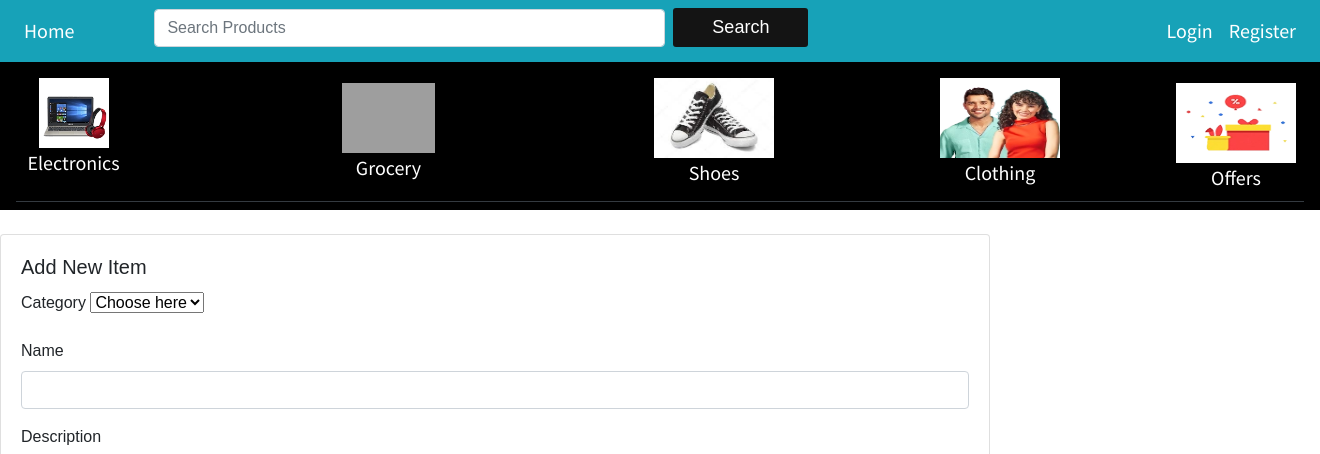
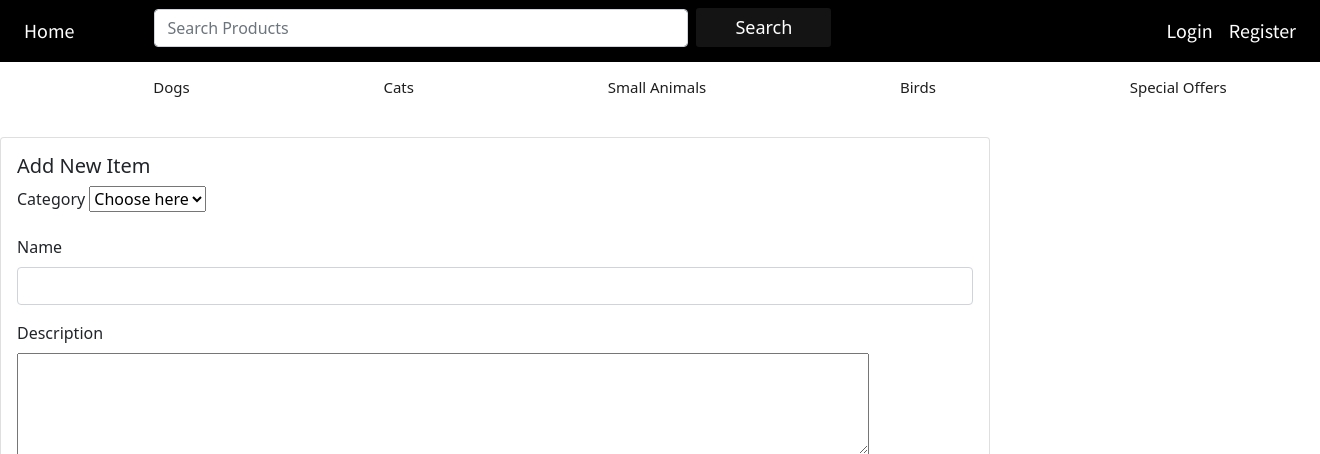
Before and after one commit to jeffyelson/e-commerce-pydevs, a Flask app: page /addProduct in a window 1320 px wide. Shown: the top 454 px of the page. Run offline with Flask 3, Linux system fonts and the light colour scheme; some libraries are stand-ins or nearby versions; grey boxes are pictures that could not be loaded.

Commit message:
changed base

```diff
--- a/website/templates/base.html
+++ b/website/templates/base.html
@@ -18,12 +18,15 @@
     <link href="https://fonts.googleapis.com/css?family=Source+Sans+Pro&display=swap" rel="stylesheet">
     <title >{% block title %}Home{% endblock %}</title>
     <link rel="stylesheet" href="/static/style.css">
+<link rel="stylesheet" href="https://cdnjs.cloudflare.com/ajax/libs/bootstrap/5.0.2/css/bootstrap.min.css">
+<script src="https://cdnjs.cloudflare.com/ajax/libs/bootstrap/5.0.2/js/bootstrap.bundle.min.js"></script>
+
 
 </head>
 
 <body>
 
-<nav class="navbar navbar-expand-lg navbar-dark bg-info ">
+<nav class="navbar navbar-expand-lg navbar-dark ">
     <button
             class="navbar-toggler"
             type="button"
@@ -62,6 +65,7 @@
 </div>
 </nav>
 
+<!--
 <nav class="navbar navbar-expand-lg navbar-dark ">
     <button
             class="navbar-toggler"
@@ -107,7 +111,34 @@
 
     </div>
 </nav>
+-->
+<div class="topnav" id="myTopnav">
+  <div class="dropdown">
+    <a class="dropbtn" href="/electronics">Dogs
+    </a>
+  </div>
 
+  <div class="dropdown">
+    <a class="dropbtn" href="/shoes">Cats
+    </a>
+  </div>
+
+  <div class="dropdown">
+    <a class="dropbtn" href="/food">Small Animals
+    </a>
+  </div>
+
+  <div class="dropdown">
+    <a class="dropbtn" href="/food">Birds
+    </a>
+  </div>
+
+  <div class="dropdown">
+    <a class="dropbtn" href="/food">Special Offers
+    </a>
+  </div>
+</div>
+</div>
 
 
 
@@ -146,5 +177,6 @@ messages %} {% for category, message in messages %} {% if category ==
         integrity="sha384-JZR6Spejh4U02d8jOt6vLEHfe/JQGiRRSQQxSfFWpi1MquVdAyjUar5+76PVCmYl"
         crossorigin="anonymous"
 ></script>
+
 </body>
 </html>
```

····················

Make an exact copy of the listing above. Its pictures are not needed.

Before and after one commit to jeffyelson/e-commerce-pydevs, a Flask app: page /addProduct in a window 1320 px wide. Shown: the top 454 px of the page. Run offline with Flask 3, Linux system fonts and the light colour scheme; some libraries are stand-ins or nearby versions; grey boxes are pictures that could not be loaded.

Commit message:
changed base

```diff
--- a/website/templates/base.html
+++ b/website/templates/base.html
@@ -18,12 +18,15 @@
     <link href="https://fonts.googleapis.com/css?family=Source+Sans+Pro&display=swap" rel="stylesheet">
     <title >{% block title %}Home{% endblock %}</title>
     <link rel="stylesheet" href="/static/style.css">
+<link rel="stylesheet" href="https://cdnjs.cloudflare.com/ajax/libs/bootstrap/5.0.2/css/bootstrap.min.css">
+<script src="https://cdnjs.cloudflare.com/ajax/libs/bootstrap/5.0.2/js/bootstrap.bundle.min.js"></script>
+
 
 </head>
 
 <body>
 
-<nav class="navbar navbar-expand-lg navbar-dark bg-info ">
+<nav class="navbar navbar-expand-lg navbar-dark ">
     <button
             class="navbar-toggler"
             type="button"
@@ -62,6 +65,7 @@
 </div>
 </nav>
 
+<!--
 <nav class="navbar navbar-expand-lg navbar-dark ">
     <button
             class="navbar-toggler"
@@ -107,7 +111,34 @@
 
     </div>
 </nav>
+-->
+<div class="topnav" id="myTopnav">
+  <div class="dropdown">
+    <a class="dropbtn" href="/electronics">Dogs
+    </a>
+  </div>
 
+  <div class="dropdown">
+    <a class="dropbtn" href="/shoes">Cats
+    </a>
+  </div>
+
+  <div class="dropdown">
+    <a class="dropbtn" href="/food">Small Animals
+    </a>
+  </div>
+
+  <div class="dropdown">
+    <a class="dropbtn" href="/food">Birds
+    </a>
+  </div>
+
+  <div class="dropdown">
+    <a class="dropbtn" href="/food">Special Offers
+    </a>
+  </div>
+</div>
+</div>
 
 
 
@@ -146,5 +177,6 @@ messages %} {% for category, message in messages %} {% if category ==
         integrity="sha384-JZR6Spejh4U02d8jOt6vLEHfe/JQGiRRSQQxSfFWpi1MquVdAyjUar5+76PVCmYl"
         crossorigin="anonymous"
 ></script>
+
 </body>
 </html>
```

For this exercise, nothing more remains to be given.